WORK TO BE COMPLETED:
From the material below, pull each line containing the string "later".

SOURCE RECORDS START

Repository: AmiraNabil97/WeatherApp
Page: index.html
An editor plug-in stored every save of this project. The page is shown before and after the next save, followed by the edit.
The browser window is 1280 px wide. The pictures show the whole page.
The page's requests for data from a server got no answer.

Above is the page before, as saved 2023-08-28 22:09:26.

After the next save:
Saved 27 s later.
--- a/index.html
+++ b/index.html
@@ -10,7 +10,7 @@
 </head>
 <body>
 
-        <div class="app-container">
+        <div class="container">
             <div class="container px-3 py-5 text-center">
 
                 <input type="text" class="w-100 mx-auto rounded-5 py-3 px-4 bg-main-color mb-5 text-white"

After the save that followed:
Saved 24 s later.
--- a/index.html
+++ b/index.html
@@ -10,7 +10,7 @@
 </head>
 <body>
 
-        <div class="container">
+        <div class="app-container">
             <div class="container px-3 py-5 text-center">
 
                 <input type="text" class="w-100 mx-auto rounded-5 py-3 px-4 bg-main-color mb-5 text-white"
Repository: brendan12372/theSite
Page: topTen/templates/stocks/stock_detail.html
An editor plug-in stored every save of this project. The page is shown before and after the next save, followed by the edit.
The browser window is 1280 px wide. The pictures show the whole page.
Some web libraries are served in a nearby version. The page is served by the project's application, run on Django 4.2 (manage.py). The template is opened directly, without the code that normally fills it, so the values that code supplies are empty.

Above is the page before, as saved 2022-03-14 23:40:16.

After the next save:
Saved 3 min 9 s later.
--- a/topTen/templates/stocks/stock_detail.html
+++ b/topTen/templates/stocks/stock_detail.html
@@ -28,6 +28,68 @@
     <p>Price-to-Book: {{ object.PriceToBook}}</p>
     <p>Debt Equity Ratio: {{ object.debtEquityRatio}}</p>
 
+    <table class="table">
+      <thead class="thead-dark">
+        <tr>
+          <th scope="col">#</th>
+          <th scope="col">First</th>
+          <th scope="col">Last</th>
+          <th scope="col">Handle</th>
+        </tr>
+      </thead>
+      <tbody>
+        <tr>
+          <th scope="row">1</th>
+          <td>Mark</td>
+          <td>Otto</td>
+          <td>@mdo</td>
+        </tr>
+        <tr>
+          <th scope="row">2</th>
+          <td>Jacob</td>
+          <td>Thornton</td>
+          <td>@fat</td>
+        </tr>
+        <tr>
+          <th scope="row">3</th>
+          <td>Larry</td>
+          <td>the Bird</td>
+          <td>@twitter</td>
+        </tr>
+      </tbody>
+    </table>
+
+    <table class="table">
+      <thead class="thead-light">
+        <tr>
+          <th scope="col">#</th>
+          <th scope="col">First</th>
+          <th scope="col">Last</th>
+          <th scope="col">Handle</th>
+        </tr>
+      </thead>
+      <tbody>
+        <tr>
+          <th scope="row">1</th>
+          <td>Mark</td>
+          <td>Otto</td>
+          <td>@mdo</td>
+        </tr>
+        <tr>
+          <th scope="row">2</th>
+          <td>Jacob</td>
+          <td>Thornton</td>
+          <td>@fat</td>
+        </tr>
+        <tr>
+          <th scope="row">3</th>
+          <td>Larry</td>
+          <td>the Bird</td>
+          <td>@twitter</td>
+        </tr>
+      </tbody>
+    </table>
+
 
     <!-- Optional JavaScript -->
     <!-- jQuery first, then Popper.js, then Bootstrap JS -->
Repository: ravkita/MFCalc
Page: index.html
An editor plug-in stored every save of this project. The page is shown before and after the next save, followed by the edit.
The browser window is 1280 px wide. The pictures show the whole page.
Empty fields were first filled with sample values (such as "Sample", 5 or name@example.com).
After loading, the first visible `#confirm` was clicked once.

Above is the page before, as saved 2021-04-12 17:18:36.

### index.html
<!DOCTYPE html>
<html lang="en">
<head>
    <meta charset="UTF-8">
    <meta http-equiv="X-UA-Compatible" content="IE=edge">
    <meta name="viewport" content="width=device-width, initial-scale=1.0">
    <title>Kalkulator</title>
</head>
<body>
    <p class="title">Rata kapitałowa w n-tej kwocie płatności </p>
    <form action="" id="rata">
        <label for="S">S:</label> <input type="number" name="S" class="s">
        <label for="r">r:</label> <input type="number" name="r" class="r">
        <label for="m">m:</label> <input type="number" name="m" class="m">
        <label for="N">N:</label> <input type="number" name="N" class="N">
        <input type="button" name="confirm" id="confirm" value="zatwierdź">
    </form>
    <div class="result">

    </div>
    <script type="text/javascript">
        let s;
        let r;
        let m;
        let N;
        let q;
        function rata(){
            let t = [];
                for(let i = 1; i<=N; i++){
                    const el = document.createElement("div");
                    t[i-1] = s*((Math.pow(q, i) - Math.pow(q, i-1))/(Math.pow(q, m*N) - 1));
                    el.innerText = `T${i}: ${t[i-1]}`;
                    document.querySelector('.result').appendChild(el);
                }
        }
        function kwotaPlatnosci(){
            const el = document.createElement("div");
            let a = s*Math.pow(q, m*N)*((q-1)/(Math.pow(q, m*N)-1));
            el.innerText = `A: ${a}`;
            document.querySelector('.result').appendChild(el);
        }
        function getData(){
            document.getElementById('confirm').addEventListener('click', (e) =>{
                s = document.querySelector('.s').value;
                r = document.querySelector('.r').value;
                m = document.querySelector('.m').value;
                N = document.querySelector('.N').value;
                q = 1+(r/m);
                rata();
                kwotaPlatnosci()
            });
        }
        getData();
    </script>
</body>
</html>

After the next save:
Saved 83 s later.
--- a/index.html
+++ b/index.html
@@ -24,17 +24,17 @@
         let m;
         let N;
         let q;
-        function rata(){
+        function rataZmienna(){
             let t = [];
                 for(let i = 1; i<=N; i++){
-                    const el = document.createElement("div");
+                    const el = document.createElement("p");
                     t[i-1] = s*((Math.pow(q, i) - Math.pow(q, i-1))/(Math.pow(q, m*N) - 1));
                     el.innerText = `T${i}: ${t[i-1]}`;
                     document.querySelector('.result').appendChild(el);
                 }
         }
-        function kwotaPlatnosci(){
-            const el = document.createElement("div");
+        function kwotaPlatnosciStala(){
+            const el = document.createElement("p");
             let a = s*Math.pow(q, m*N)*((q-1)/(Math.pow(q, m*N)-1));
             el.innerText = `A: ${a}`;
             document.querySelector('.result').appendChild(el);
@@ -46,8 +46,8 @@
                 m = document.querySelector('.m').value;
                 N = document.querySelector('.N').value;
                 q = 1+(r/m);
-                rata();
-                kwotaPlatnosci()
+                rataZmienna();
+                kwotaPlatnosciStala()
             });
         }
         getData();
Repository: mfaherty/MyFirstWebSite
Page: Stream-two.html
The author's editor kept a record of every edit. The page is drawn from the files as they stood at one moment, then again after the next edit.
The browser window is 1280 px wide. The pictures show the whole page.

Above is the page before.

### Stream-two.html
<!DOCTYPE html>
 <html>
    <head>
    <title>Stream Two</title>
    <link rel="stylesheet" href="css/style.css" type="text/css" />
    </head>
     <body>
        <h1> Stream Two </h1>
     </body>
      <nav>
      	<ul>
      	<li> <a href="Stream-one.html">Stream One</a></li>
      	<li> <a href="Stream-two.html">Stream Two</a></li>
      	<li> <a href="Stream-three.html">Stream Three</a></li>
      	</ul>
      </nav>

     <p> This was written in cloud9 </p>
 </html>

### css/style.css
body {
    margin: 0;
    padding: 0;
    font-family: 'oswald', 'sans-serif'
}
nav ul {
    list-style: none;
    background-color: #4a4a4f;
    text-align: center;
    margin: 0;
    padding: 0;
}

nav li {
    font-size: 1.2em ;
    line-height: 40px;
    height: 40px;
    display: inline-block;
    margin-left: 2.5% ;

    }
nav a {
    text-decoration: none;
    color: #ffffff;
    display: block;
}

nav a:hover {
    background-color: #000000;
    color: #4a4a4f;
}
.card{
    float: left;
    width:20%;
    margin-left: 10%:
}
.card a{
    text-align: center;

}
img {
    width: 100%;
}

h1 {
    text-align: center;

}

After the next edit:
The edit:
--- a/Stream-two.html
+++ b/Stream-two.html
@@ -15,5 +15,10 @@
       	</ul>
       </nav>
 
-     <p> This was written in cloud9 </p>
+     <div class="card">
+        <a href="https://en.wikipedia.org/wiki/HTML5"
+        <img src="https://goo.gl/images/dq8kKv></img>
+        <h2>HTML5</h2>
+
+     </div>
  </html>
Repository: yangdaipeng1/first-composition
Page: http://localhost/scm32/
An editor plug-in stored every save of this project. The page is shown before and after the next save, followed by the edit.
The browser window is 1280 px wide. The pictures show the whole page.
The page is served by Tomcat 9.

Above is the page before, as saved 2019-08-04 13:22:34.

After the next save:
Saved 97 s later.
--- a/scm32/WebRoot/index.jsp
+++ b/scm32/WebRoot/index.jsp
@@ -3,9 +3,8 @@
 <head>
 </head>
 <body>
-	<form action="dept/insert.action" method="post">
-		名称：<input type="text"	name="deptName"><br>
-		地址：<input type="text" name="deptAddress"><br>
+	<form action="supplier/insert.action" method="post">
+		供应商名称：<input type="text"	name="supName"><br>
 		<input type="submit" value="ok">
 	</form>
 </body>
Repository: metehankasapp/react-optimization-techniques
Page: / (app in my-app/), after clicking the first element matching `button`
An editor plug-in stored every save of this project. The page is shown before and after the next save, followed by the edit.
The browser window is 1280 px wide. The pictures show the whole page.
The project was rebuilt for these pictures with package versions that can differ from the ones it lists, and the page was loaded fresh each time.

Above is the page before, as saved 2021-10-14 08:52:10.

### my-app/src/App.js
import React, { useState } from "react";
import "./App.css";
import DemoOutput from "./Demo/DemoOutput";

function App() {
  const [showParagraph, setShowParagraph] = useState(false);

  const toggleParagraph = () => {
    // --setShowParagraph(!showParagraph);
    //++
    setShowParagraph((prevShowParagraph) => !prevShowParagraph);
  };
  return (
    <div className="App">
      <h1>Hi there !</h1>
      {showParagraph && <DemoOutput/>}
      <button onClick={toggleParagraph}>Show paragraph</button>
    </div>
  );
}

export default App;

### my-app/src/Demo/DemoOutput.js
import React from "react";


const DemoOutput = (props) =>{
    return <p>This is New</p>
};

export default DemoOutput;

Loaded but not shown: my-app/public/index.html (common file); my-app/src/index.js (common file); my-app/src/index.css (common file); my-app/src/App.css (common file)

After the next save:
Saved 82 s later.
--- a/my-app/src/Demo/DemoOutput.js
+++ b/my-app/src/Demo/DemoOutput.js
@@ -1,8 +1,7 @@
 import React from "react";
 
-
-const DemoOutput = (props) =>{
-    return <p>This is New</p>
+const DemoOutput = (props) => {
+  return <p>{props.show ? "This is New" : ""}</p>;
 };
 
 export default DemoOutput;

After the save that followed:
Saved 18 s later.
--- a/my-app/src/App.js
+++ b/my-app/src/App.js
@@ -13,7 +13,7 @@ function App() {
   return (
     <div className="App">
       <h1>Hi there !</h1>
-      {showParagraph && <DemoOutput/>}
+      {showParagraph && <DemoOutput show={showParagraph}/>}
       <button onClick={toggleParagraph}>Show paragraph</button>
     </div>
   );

SOURCE RECORDS END

ANSWER AREA:
Saved 27 s later.
Saved 24 s later.
Saved 3 min 9 s later.
Saved 83 s later.
Saved 97 s later.
Saved 82 s later.
Saved 18 s later.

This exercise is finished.